**About this task**
Give the records again. Keep them exact and leave out the images.

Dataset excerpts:
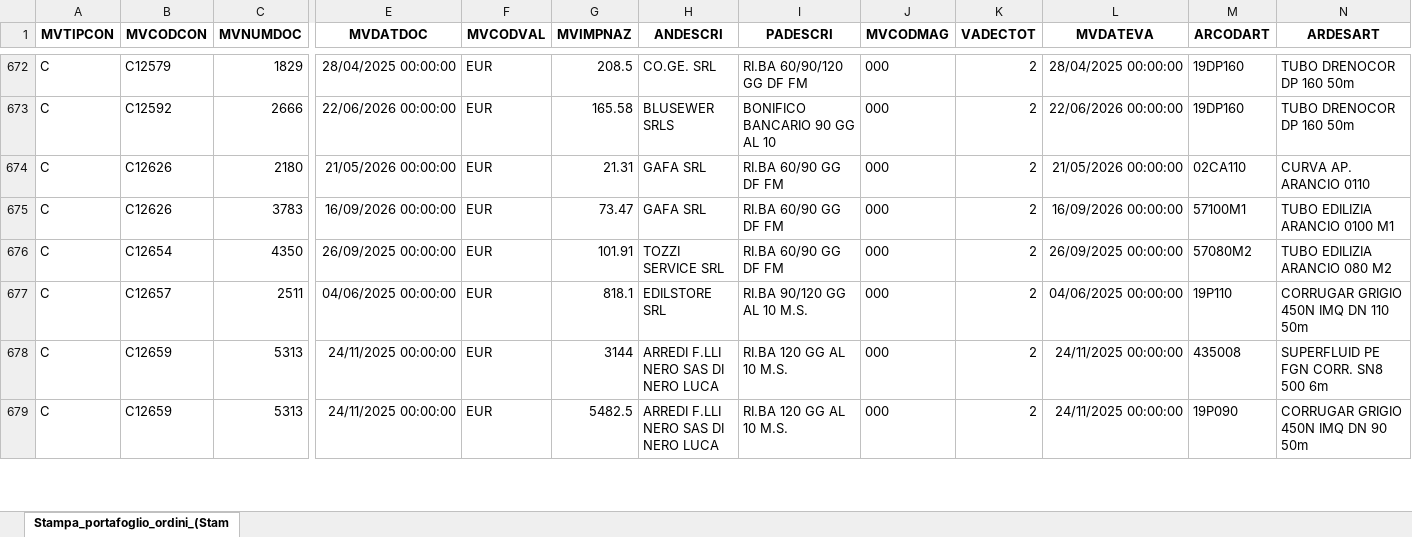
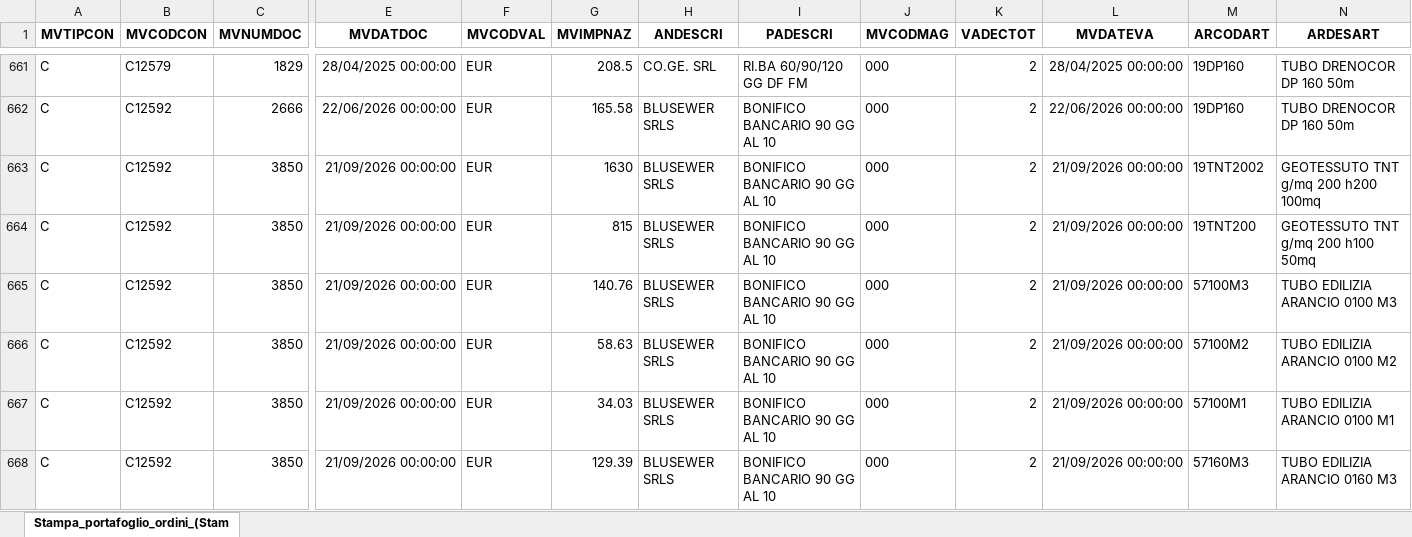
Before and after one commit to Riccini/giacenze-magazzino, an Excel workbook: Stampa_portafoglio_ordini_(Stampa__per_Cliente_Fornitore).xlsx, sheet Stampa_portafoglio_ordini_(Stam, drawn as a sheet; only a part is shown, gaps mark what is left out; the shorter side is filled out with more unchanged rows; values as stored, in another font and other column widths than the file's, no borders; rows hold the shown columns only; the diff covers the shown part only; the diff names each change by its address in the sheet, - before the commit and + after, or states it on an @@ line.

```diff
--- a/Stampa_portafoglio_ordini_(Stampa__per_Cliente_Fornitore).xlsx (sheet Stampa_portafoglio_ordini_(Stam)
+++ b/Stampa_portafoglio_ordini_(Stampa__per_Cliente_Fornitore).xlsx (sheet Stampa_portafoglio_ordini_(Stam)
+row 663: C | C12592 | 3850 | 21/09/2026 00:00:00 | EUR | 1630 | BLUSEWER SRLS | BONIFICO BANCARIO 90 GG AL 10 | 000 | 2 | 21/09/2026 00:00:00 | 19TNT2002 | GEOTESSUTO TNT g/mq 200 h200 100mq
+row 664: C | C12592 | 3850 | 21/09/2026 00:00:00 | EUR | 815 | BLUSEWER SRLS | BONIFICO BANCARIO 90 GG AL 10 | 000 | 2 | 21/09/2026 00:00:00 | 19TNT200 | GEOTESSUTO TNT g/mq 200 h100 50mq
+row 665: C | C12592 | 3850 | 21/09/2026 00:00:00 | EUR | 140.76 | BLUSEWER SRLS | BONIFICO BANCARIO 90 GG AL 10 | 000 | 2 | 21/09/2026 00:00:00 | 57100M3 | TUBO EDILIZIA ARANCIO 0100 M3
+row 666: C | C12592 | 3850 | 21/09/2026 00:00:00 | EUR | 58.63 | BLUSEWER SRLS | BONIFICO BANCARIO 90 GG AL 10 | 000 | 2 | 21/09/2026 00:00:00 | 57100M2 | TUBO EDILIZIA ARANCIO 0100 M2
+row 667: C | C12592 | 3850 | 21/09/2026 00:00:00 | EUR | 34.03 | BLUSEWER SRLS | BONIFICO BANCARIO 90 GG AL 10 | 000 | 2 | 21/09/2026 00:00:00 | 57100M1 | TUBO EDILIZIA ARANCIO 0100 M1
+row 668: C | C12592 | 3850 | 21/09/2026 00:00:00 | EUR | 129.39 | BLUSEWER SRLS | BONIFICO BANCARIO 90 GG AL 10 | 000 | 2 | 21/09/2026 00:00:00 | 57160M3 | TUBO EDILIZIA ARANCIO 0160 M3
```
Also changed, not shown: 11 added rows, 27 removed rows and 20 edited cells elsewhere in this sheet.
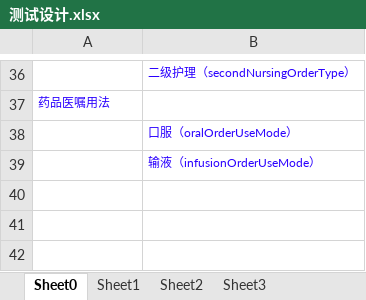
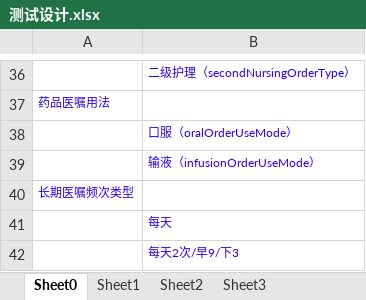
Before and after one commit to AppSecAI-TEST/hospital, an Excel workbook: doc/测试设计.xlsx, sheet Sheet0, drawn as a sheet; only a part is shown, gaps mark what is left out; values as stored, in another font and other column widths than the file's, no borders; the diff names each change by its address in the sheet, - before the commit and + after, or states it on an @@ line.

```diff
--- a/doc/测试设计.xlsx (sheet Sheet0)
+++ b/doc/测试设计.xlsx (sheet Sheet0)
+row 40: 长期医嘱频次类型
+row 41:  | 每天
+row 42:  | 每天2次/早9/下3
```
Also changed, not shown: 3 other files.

**Solved exercise**
Before and after one commit to Riccini/giacenze-magazzino, an Excel workbook: Stampa_portafoglio_ordini_(Stampa__per_Cliente_Fornitore).xlsx, sheet Stampa_portafoglio_ordini_(Stam, drawn as a sheet; only a part is shown, gaps mark what is left out; the shorter side is filled out with more unchanged rows; values as stored, in another font and other column widths than the file's, no borders; rows hold the shown columns only; the diff covers the shown part only; the diff names each change by its address in the sheet, - before the commit and + after, or states it on an @@ line.

```diff
--- a/Stampa_portafoglio_ordini_(Stampa__per_Cliente_Fornitore).xlsx (sheet Stampa_portafoglio_ordini_(Stam)
+++ b/Stampa_portafoglio_ordini_(Stampa__per_Cliente_Fornitore).xlsx (sheet Stampa_portafoglio_ordini_(Stam)
+row 663: C | C12592 | 3850 | 21/09/2026 00:00:00 | EUR | 1630 | BLUSEWER SRLS | BONIFICO BANCARIO 90 GG AL 10 | 000 | 2 | 21/09/2026 00:00:00 | 19TNT2002 | GEOTESSUTO TNT g/mq 200 h200 100mq
+row 664: C | C12592 | 3850 | 21/09/2026 00:00:00 | EUR | 815 | BLUSEWER SRLS | BONIFICO BANCARIO 90 GG AL 10 | 000 | 2 | 21/09/2026 00:00:00 | 19TNT200 | GEOTESSUTO TNT g/mq 200 h100 50mq
+row 665: C | C12592 | 3850 | 21/09/2026 00:00:00 | EUR | 140.76 | BLUSEWER SRLS | BONIFICO BANCARIO 90 GG AL 10 | 000 | 2 | 21/09/2026 00:00:00 | 57100M3 | TUBO EDILIZIA ARANCIO 0100 M3
+row 666: C | C12592 | 3850 | 21/09/2026 00:00:00 | EUR | 58.63 | BLUSEWER SRLS | BONIFICO BANCARIO 90 GG AL 10 | 000 | 2 | 21/09/2026 00:00:00 | 57100M2 | TUBO EDILIZIA ARANCIO 0100 M2
+row 667: C | C12592 | 3850 | 21/09/2026 00:00:00 | EUR | 34.03 | BLUSEWER SRLS | BONIFICO BANCARIO 90 GG AL 10 | 000 | 2 | 21/09/2026 00:00:00 | 57100M1 | TUBO EDILIZIA ARANCIO 0100 M1
+row 668: C | C12592 | 3850 | 21/09/2026 00:00:00 | EUR | 129.39 | BLUSEWER SRLS | BONIFICO BANCARIO 90 GG AL 10 | 000 | 2 | 21/09/2026 00:00:00 | 57160M3 | TUBO EDILIZIA ARANCIO 0160 M3
```
Also changed, not shown: 11 added rows, 27 removed rows and 20 edited cells elsewhere in this sheet.
Before and after one commit to AppSecAI-TEST/hospital, an Excel workbook: doc/测试设计.xlsx, sheet Sheet0, drawn as a sheet; only a part is shown, gaps mark what is left out; values as stored, in another font and other column widths than the file's, no borders; the diff names each change by its address in the sheet, - before the commit and + after, or states it on an @@ line.

```diff
--- a/doc/测试设计.xlsx (sheet Sheet0)
+++ b/doc/测试设计.xlsx (sheet Sheet0)
+row 40: 长期医嘱频次类型
+row 41:  | 每天
+row 42:  | 每天2次/早9/下3
```
Also changed, not shown: 3 other files.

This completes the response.